Were you chained down and forced to undergo these tests? And if the tests were "unnecessary", what prompted them in the first place? Surely an army of doctors did not break down your door and "subject" you to testing. And if one of these fat cats had missed a debilitating or even fatal condition, would you have cheerily gone to your grave or would you have sued his or her pants off?

What drives health care cost is DEMAND. Patients have sniffles and "pain" and this and that, and they DEMAND answers. That leads to tests and tests lead to therapies. Patients do not want to take responsibility for their health or the costs that they incur.

Anonymous said...

I've listened to Dr. Berwick. He is, as the Brits say, too clever by half. His romanticized view of Britain's NHS shows that.

I can see where Dr. Berwick's ideology leads to system where your access to health care depends on a bureacrat's assessment of your usefulness to the state.

ted.rathkopf said...

@betheweb

It's not 6 months, it's 18 months. A recess appointment is until the end of the NEXT session of Congress.

SRK said...

As far as the covert nature of things medical goes, there is nothing like state psychiatry as a demonstration of the direction things are going.

Ulysses S. Grant said there's no better method to secure the repeal of bad or obnoxious laws than their stringent enforcement. A corollary might be that there's no better method to prevent repeal of bad or obnoxious laws than their careful obfuscation.

At every psych ward I know of, when they coerce a patient to sign himself or herself in "voluntarily", the form is presented as a "five-day release".

Anonymous said...

There's something very odd about a comment here. We are talking about a profession whose first credo is do no harm. A profession whose goal is to help others. A profession that deals with our blood, our shit, our cancers, our flabby and blocked hearts, our sick children. I bet not one of those folks, doctor, nurse, tech, has EVER said, "there is no we". Thank god

Anonymous said...

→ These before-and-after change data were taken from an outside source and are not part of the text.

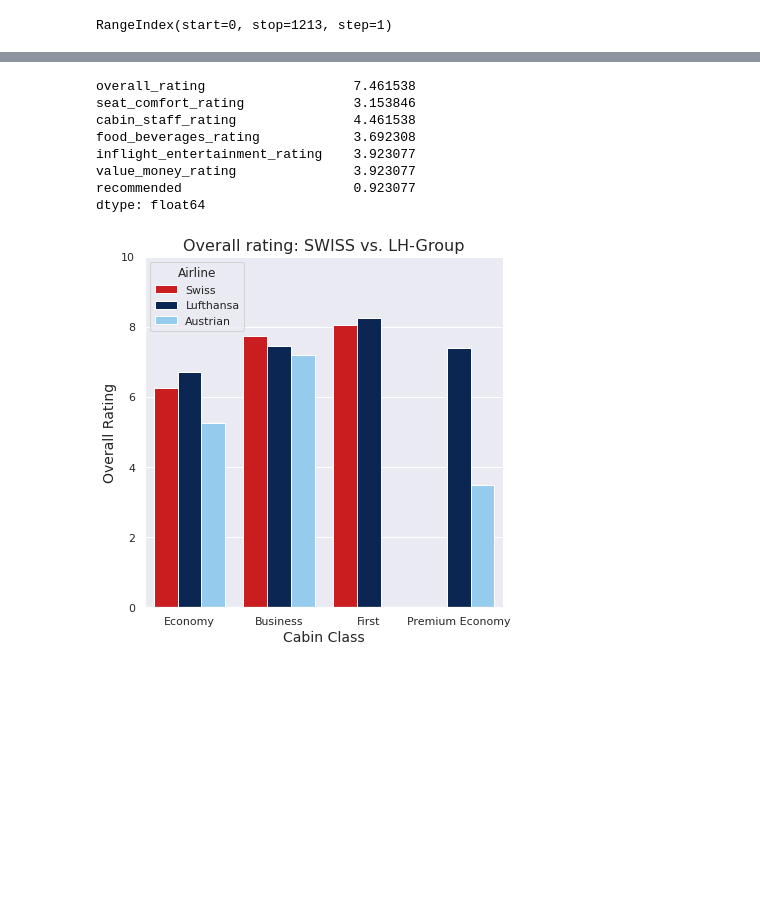
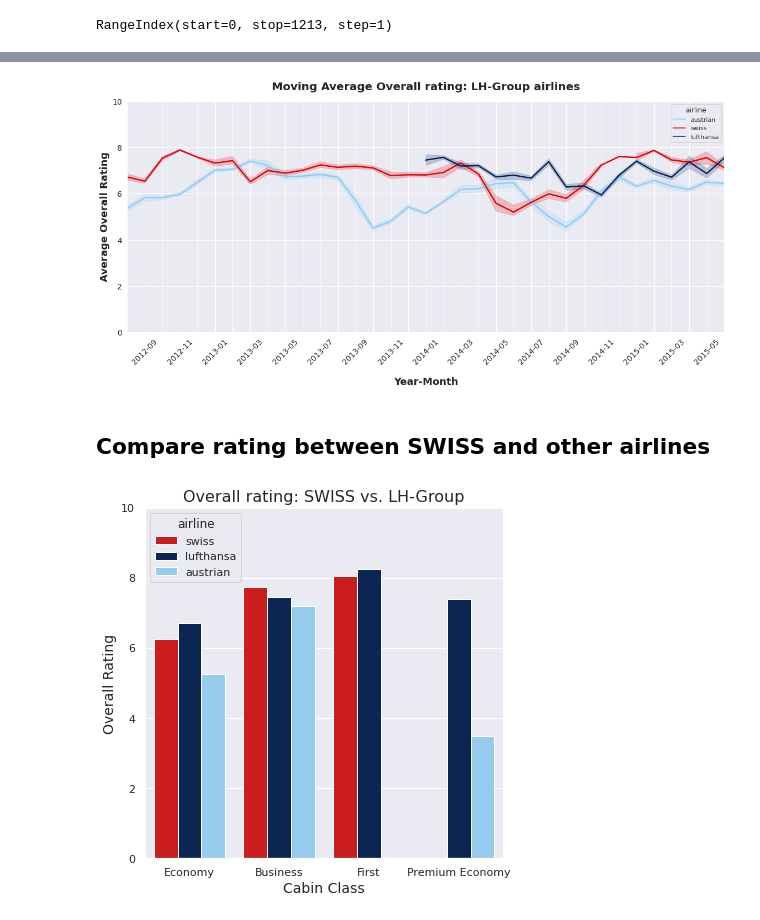
Before and after one commit to gremue/skytrax_analysis, a Jupyter notebook: Analysis.ipynb, the cells around one changed output, grey strips where cells are left out. Cells and saved outputs as stored; diff of their text form; code cells hidden in the pictures; blank space fills up the shorter version.

```diff
--- a/Analysis.ipynb
+++ b/Analysis.ipynb
@@ -628,7 +623,7 @@ xticks[0]
 # %%
 rollingFig, rollingAx = plt.subplots(1,1, figsize=(16,8))
 
-rollingAx = sns.lineplot(x="date", y="overall_rating", hue="Airline", palette=groupPalette, data=rollingMean, lw=2.5)
+rollingAx = sns.lineplot(x="date", y="overall_rating", hue="airline", palette=groupPalette, data=monthlyMean, lw=2.5)
 
 rollingAx.tick_params(axis='x', rotation=45)
 
@@ -755,12 +708,0 @@ rollingFig.tight_layout()
-# %%
-test = reviewTimeline[reviewTimeline['Airline']=='Lufthansa']
-test[test['date']=='2015-02'].mean()
-# %% [output]
-overall_rating                   7.461538
-seat_comfort_rating              3.153846
-cabin_staff_rating               4.461538
-food_beverages_rating            3.692308
-inflight_entertainment_rating    3.923077
-value_money_rating               3.923077
-recommended                      0.923077
-dtype: float64
@@ -814,7 +709,51 @@ dtype: float64
+# %%
+testSet = groupSet.copy(deep=True)
+testSet['date'] = pd.to_datetime(testSet['date'])
+
+testSet = testSet.drop(columns={'cabin_flown'})
+ast = testSet.set_index('date')#.rolling(3).mean()
+ast = ast.groupby(['airline']).rolling(20,1).mean()
+ast = ast.reset_index()
+ast = ast.sort_values(by='date')
+ast['date'] = ast['date'].dt.strftime('%Y-%m')
+#ast = ast.loc['2012-06':'2015-07']
+#ast['date'] = ast['date'].dt.strftime('%Y-%m')
+#ast = ast.groupby(['Airline'])
+# %%
+rollingFig, rollingAx = plt.subplots(1,1, figsize=(16,8))
+
+rollingAx = sns.lineplot(x="date", y="overall_rating", hue="airline", palette=groupPalette, data=ast, lw=2.5)
+
+#xticks = ast.index.get_level_values(0)
+
+
+#date_form = DateFormatter('%Y-%M')
+rollingAx.tick_params(axis='x', rotation=45)
+
+
+rollingAx.set_xlabel('Year-Month', fontsize=18, fontweight='bold', labelpad=20)
+rollingAx.set_ylabel('Average Overall Rating', fontsize=18, fontweight='bold')
+rollingAx.set_title('Moving Average Overall rating: LH-Group airlines',fontsize=20, fontweight='bold', pad=20)
+
+rollingAx.tick_params(axis='both', which='major', labelsize=14)
+
+rollingAx.set_xlim(xticks[2],xticks[-4])
+rollingAx.set_ylim(0, 10)
+
+# kann man über Locator und Formatter schöner lösen, aber tut hier seinen Zweck
+for index, label in enumerate(rollingAx.xaxis.get_ticklabels()):
+    if index % 2 != 0:
+        label.set_visible(False)
+
+rollingFig.tight_layout()
+# %% [output]
+[figure, added]
+# %% [markdown]
+## Compare rating between SWISS and other airlines
 # %%
 g = sns.catplotg = sns.catplot(
     data=groupSet, kind="bar",
-    x="cabin_flown", y="overall_rating", hue="Airline", palette=groupPalette,
+    x="cabin_flown", y="overall_rating", hue="airline", palette=groupPalette,
     height=6, ci=None, legend_out=False
 )
 g.ax.set_xlabel('Cabin Class', fontsize=14)
@@ -823,7 +762,7 @@ g.ax.set_title('Overall rating: SWISS vs. LH-Group',fontsize=16)
 g.ax.set_ylim(0,10)
 g.fig.tight_layout()
 # %% [output]
-[figure, old version]
+[figure, new version]
 # %%
 g = sns.catplot(
     data=fiveStarSet, kind="bar",
```
Also changed, not shown: parts of 104 cells of this notebook.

I know you guys can think about the future. After all, many are screaming about deficits and their grandchildren. But on the other hand we don't fix bridges until they fall down, oil wells until they start gushing, and sewers when they start blowing up. My brother is screaming about his future water bill increase due to the EPA. I have read and read and read again about communists, cabals, takeovers, trials, and the big bad wolf. Can't we have a small smattering of your idea of how to make it better? I'm pretty sure most don't think the present system is sustainable. And you do think about those grandchildren. So guys, give us some ideas - other than returning the same guys to power who have not done anything to sustain our health care for the last 50 years. You need not worry about the guy who can do it himself - who finds that there is no "we".